By Stephen Young
By Stephen Young
By Stephen Young
By Jim Schutze
By Rachel Watts
By Lauren Drewes Daniels
The big ongoing story in Dallas, I don't have to tell you, is the election next May to ditch the city manager system and establish a "strong mayor" structure for City Hall. The big news last week was that virtually all of the dyed-in-the-wool, fight-to-the-death opponents of establishing a strong-mayor system in Dallas came out with their own versions of a strong-mayor system in Dallas.
Let's not be fancy with the analysis. The headline I did not see but should have seen was: "Strong-Mayor Opponents Come Out in Favor of Strong Mayor."
Is that a hello or what? But I didn't see it. Three weeks ago, every single member of the city council except the mayor was adamantly opposed to any kind of strong-mayor system and said it would lead to the city being taken over by communist mafia Yankee bastards. Now as of last week, the city council says it's working on its own strong-mayor proposal.
The Dallas Citizens Council apparently is going to float its own version of a strong-mayor system. You may not know who they are. It's a private group that meets in secret and used to run the city. I don't know a lot about them beyond that. I think they may have secret handshakes and hats with animal horns on them, stuff like that. But we're supposed to care.
Oh, here's the best part: The "Coalition for Open Government," which is the main anti-strong mayor organization, is also working on a strong-mayor proposal.
How could this be? Please allow me to suggest a theory, a historical parallel. I don't mean to diminish the role of the French Resistance in fighting the Nazis--they truly were courageous and effective--but it seems to be fact that many French people joined the Resistance more or less as De Gaulle was marching into Paris. It's called getting on the right side of history.
For the last month the opponents of a strong-mayor reform have been carrying out various levels of public opinion measurement. I can't get anybody to admit they have done any high-definition polling, but the Coalition, for example, has been running phone banks in which part of what they do is solicit the opinions of the people they call. And I suspect that somebody by now has done some even better measuring, because people with big checkbooks often want to test the wind before writing big checks.
What can we see? What is the best indicator of the way public opinion must be running? It's the fact that all of the opponents of a strong-mayor reform have basically jumped off their own ships and are now swimming madly for strong mayor island.
Sure, they have an agenda, and I understand it. I may even lean toward it. Or I should say I might have leaned toward it before it started looking so stupid. They want to tell you to vote against the "Blackwood Proposal"--the strong-mayor reform on the ballot May 7--in order to give them time to come up with their own more better strong-mayor proposals more later.

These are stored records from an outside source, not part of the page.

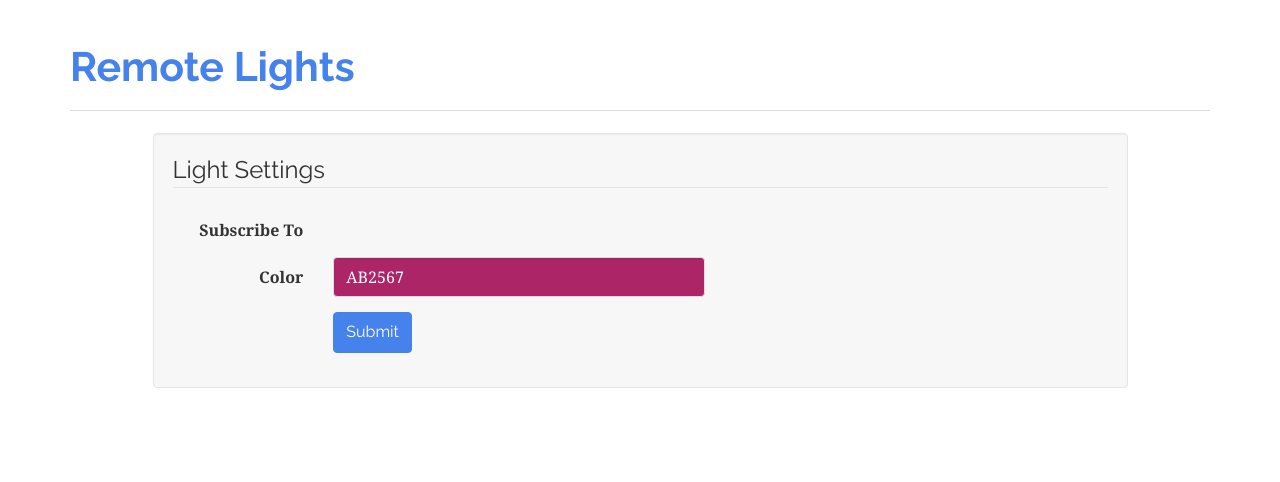
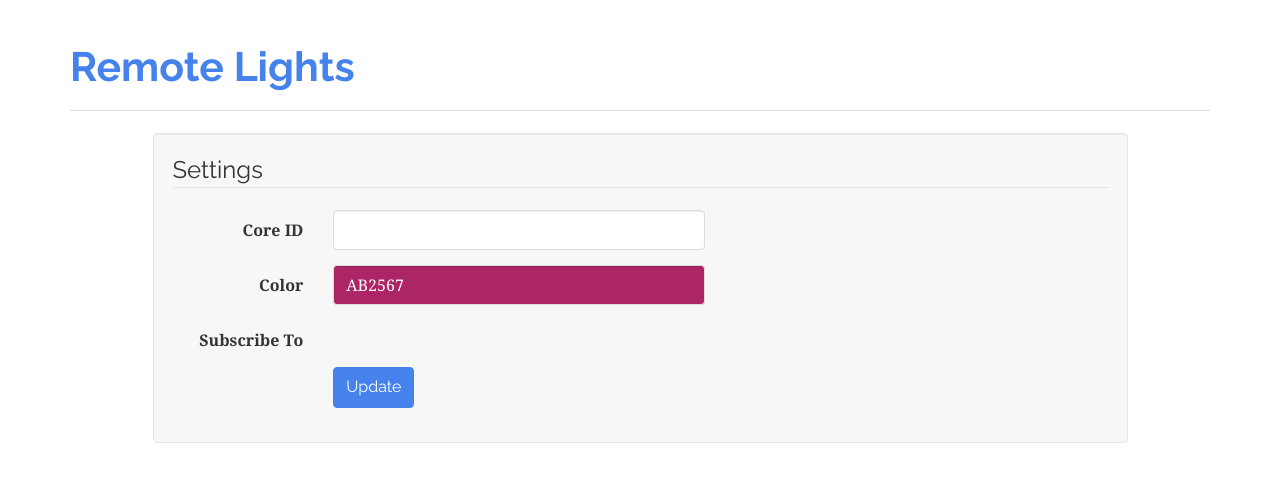
Before and after one commit to bradysalz/SavingChristmas, a Flask app: template webapp/flaskapp/templates/userpage.html in a window 1280 px wide. Shown: the top 482 px of the page. Run offline with Flask 2, Linux system fonts and the light colour scheme; the template is opened without the code that fills it, so the values that code supplies are empty; some libraries are stand-ins or nearby versions.

Commit message:
more work with the database and the user page

```diff
--- a/webapp/flaskapp/templates/userpage.html
+++ b/webapp/flaskapp/templates/userpage.html
@@ -5,15 +5,27 @@
 <div class="col-lg-10 well bs-component">
 <form name="light-settings" class="form-horizontal" method="POST">
   <fieldset>
-    <legend>Light Settings</legend>
+    <legend>{{ current_user.name }} Settings</legend>
     <div class="form-group">
-      <label class="col-lg-2 control-label">Subscribe To</label>
+      <label for="core-id" class="col-lg-2 col-md-2 control-label">Core ID</label>
+      <div class="col-lg-5 col-md-4">
+       <input class="form-control text" name="core-id" value="{{current_user.coreID}}">
+      </div>
+    </div>
+    <div class="form-group">
+      <label for="lightColor" class="col-lg-2 col-md-2 control-label">Color</label>
+      <div class="col-lg-5 col-md-2">
+       <input class="jscolor form-control text" name="color" value="ab2567">
+      </div>
+    </div>
+    <div class="form-group">
+      <label class="col-lg-2 col-md-2 control-label">Subscribe To</label>
       <div class="col-lg-10">
-      {% for user in users %}
+      {% for user, following in followers %}
         <div class="checkbox">
           <label>
             <input type="checkbox" name="check" value="{{ user.name }}"
-            {% if current_user.is_following(user) %}
+            {% if following %}
               checked="checked"
             {% endif %}> {{ user.name }}
           </label>
@@ -22,14 +34,8 @@
       </div>
     </div>
     <div class="form-group">
-      <label for="lightColor" class="col-lg-2 control-label">Color</label>
-      <div class="col-lg-5">
-       <input class="jscolor form-control text" name="color" value="ab2567">
-      </div>
-    </div>
-    <div class="form-group">
-      <div class="col-lg-10 col-lg-offset-2">
-        <button type="submit" class="btn btn-primary">Submit</button>
+      <div class="col-lg-10 col-lg-offset-2 col-md-offset-2">
+        <button type="submit" class="btn btn-primary">Update</button>
       </div>
     </div>
   </fieldset>
--- a/webapp/tests.py
+++ b/webapp/tests.py
@@ -10,6 +10,7 @@
 
 class TestCase(unittest.TestCase):
     def setUp(self):
+        app.config['SQLALCHEMY_TRACK_MODIFICATIONS'] = False
         app.config['TESTING'] = True
         app.config['WTF_CSRF_ENABLED'] = False
         app.config['SQLALCHEMY_DATABASE_URI'] = 'sqlite:///test.db'
@@ -49,6 +50,8 @@
         db.session.add(u1)
         db.session.add(u2)
         db.session.commit()
+        assert not u1.is_following(u2)
+        assert not u2.is_following(u1)
         assert u1.unfollow(u2) is None
         u = u1.follow(u2)
         db.session.add(u)
```
Also changed, not shown: webapp/flaskapp/models.py (+11 -10 lines), webapp/flaskapp/views.py (+19 -8 lines).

So, let's say you're you. And you think City Hall is a junk pile. You're in favor of the strong-mayor thing mainly because you want to be able to focus on at least one person down there whom you can hold accountable. And now here come all these people waving paper at you and shouting, "Oh, no, hold on, you need to vote against this thing next May so you can vote more later for our more better ideas."
OK. What are their ideas? This brings us to the second major hello of last week. My headline for that story would have been: "Backers of Alternate Strong-Mayor Proposals Unable to Agree on Proposals."
Look, let's take this down to the basics. What is the bottom-line accusation here, the source of the city's malaise, the real reason people are so mad at the Dallas City Council? It's that people think the city council can't agree on anything.
So what happens when the council denounces these accusations, says they are unfair, says it can, too, agree on things, says we don't need a strong-mayor reform at all, says it has its own much better strong-mayor idea that we do need and then says it can't decide on what its idea is?
This is called reinforcing negative stereotypes. It's usually done by others to you. When you do it to yourself, it's called destiny.
Now let's bend over even more backward to be fair to the opponents and ask what kinds of ideas they are considering, even if the election is not all that far away and they still can't decide which one they favor. Got your pencils out? All sharpened up? Got your highlighters and your cup of coffee? We'll do a comparative analysis.